Charter urges calmPaul Allen points to new pacts with Barford, Kalkwarf to allay investor fears 10/07/2001 08:00:00 PM Eastern
Charter Communications' remaining senior executives scrambled to calm investors' fears about the company, saying operations are stable and will exceed goals for new product sales this year.
COO David Barford and CFO Kent Kalkwarf went to New York last week, holding a dinner for institutional investors and appearing at a conference to convince financial players that St. Louis-based Charter is in steady hands despite the abrupt exit of Kent two weeks ago.
Controlling shareholder and Chairman Paul Allen was so intent on exuding confidence that he announced that the executives had signed long-term employment agreements, signaling that, even if Charter's leader is gone, some of the best soldiers are staying.
The two executives' employment agreements call for four-year commitments, with raises from their current annual $500,000 or so cash compensations plus a load of options (not cash, as had been reported earlier).
Barford declined to give much detail.
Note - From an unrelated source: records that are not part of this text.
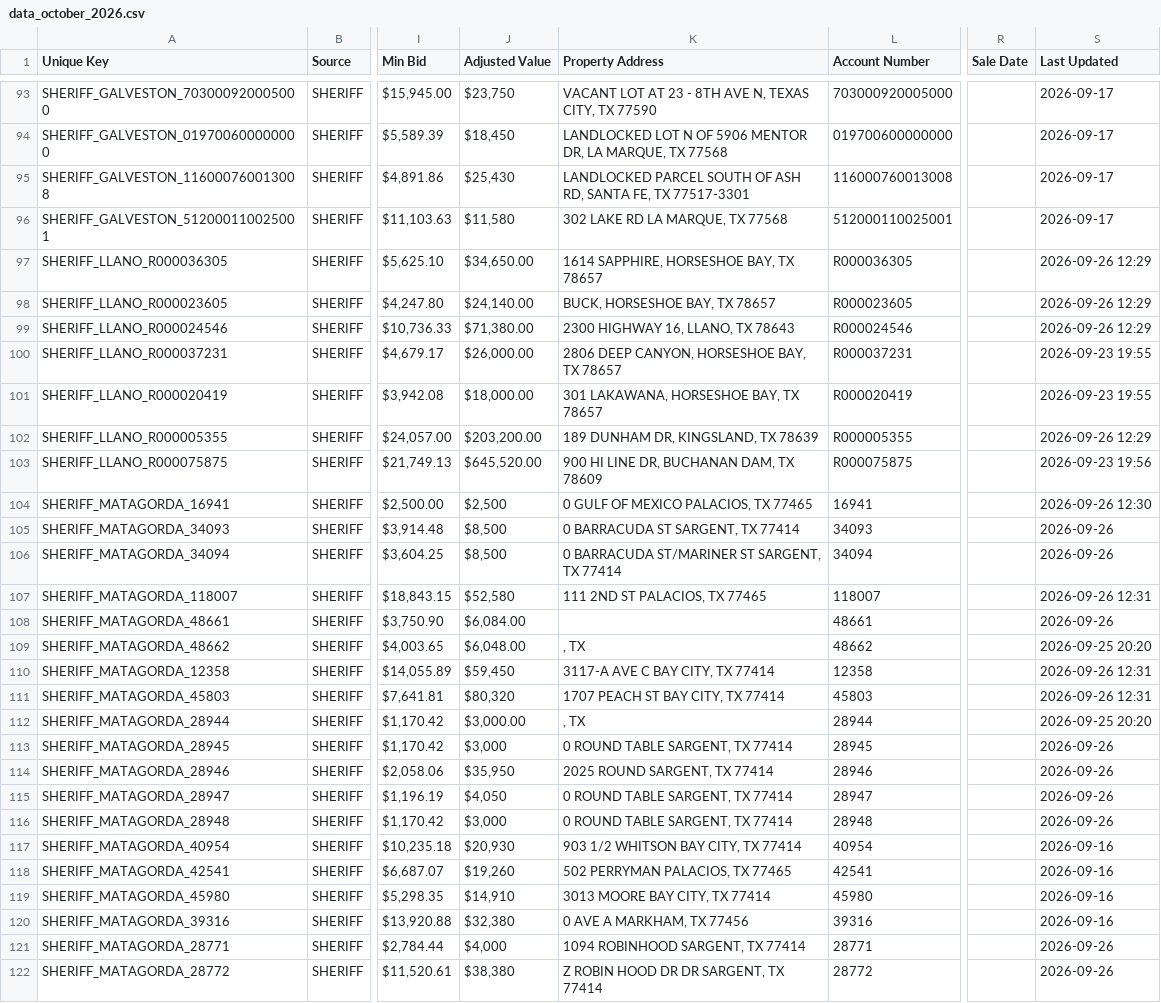
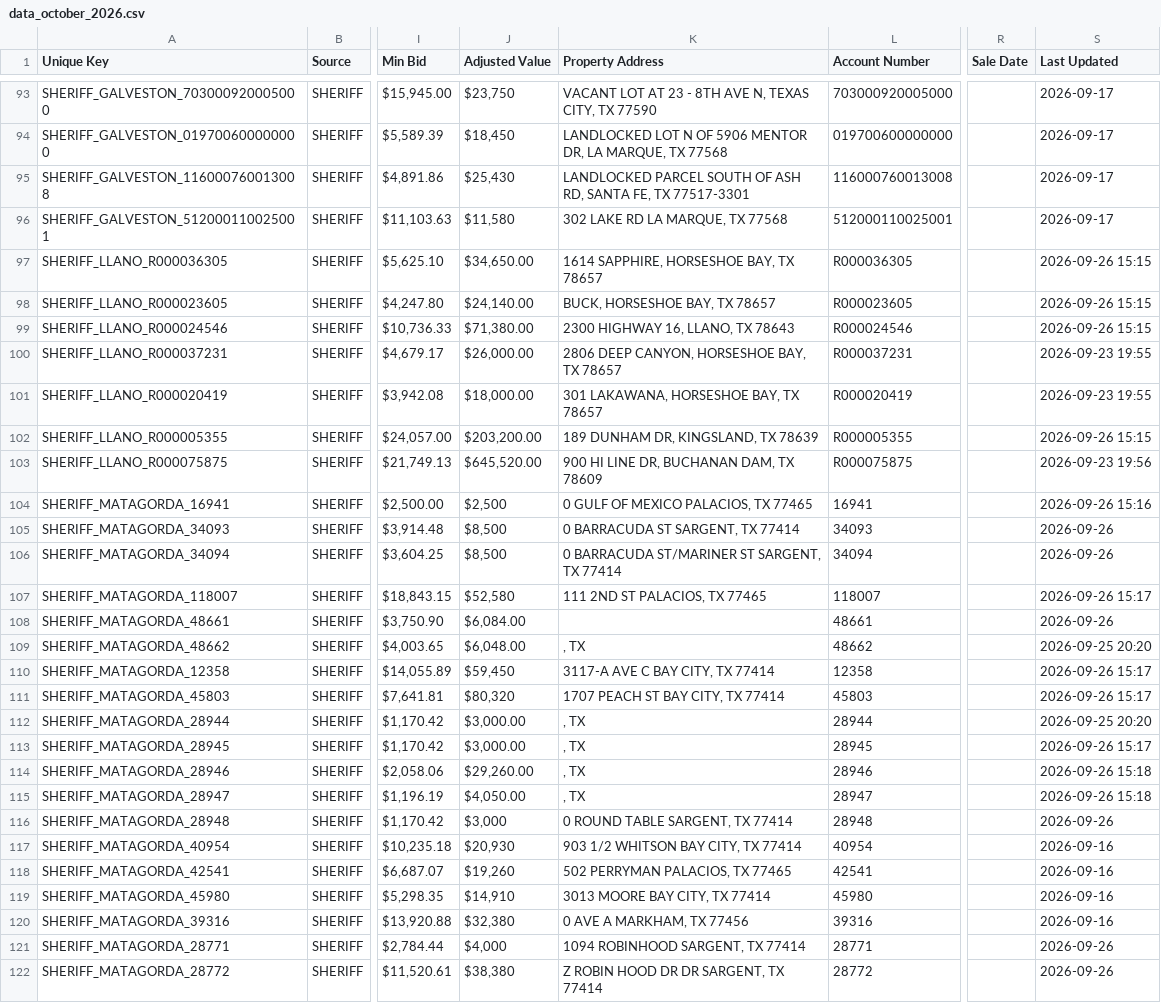
Before and after one commit to fahadkhan0318/auction-bot, a CSV file: data_october_2026.csv, drawn as a sheet; only a part is shown, gaps mark what is left out; the diff covers the shown part only; the diff names each change by its address in the sheet, - before the commit and + after, or states it on an @@ line.

```diff
--- a/data_october_2026.csv
+++ b/data_october_2026.csv
-S97:S99 (Last Updated): 2026-09-26 12:29
+S97:S99 (Last Updated): 2026-09-26 15:15
-S102 (Last Updated): 2026-09-26 12:29
+S102 (Last Updated): 2026-09-26 15:15
-S104 (Last Updated): 2026-09-26 12:30
+S104 (Last Updated): 2026-09-26 15:16
-S107 (Last Updated): 2026-09-26 12:31
+S107 (Last Updated): 2026-09-26 15:17
-S110:S111 (Last Updated): 2026-09-26 12:31
+S110:S111 (Last Updated): 2026-09-26 15:17
-J113 (Adjusted Value): $3,000
+J113 (Adjusted Value): $3,000.00
-K113 (Property Address): 0 ROUND TABLE SARGENT, TX 77414
+K113 (Property Address): , TX
-S113 (Last Updated): 2026-09-26
+S113 (Last Updated): 2026-09-26 15:17
-J114 (Adjusted Value): $35,950
+J114 (Adjusted Value): $29,260.00
-K114 (Property Address): 2025 ROUND SARGENT, TX 77414
+K114 (Property Address): , TX
-S114:S115 (Last Updated): 2026-09-26
+S114:S115 (Last Updated): 2026-09-26 15:18
-J115 (Adjusted Value): $4,050
+J115 (Adjusted Value): $4,050.00
-K115 (Property Address): 0 ROUND TABLE SARGENT, TX 77414
+K115 (Property Address): , TX
```
Also changed, not shown: 57 edited cells elsewhere in this file.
But he did say they've locked in an exercise price for the load of options they're to get: $11.99 per share. Charter's stock had been trading around $18 the week before Kent's exit but dropped 40% before rebounding last week to around $14. As recently as July, the stock traded for $24.
As previously reported, the company named former Falcon Cable Chairman Marc Nathanson to an executive committee of Charter's board. Industry executives say his role is to give some additional management weight at the top of the company.
Although he won't have day-to-day say in the company's operations, Nathanson is to have a more direct role than the largely passive one he has held as vice chairman and director since Charter bought Falcon. Instead of being in St. Louis four times a year for board meetings, Los Angeles-based Nathanson "will be there once or twice a month."
The executive committee will oversee Kent's replacement, but Charter gave no further information on who that will be. Industry executives point to Liberty Media Senior Vice President Carl Vogel, who has, over the past decade, threaded through MSO Jones Intercable, DBS operator EchoStar, failed DBS service PrimeStar, briefly through flameout telephone company ICG, and largely dormant Liberty Satellite.
Barford and Kalkwarf weren't talking about Kent's replacement. "We'd like to do it as soon as possible," Barford offered but cautioned against anyone expecting a "rush to judgment."
Liberty Chairman Dobb Bennett, however, joked that, with the Vogel reports buzzing, "we think of ourselves as the General Electric of the industry, with people raiding us."
|No. 4 MSO||St. Louis|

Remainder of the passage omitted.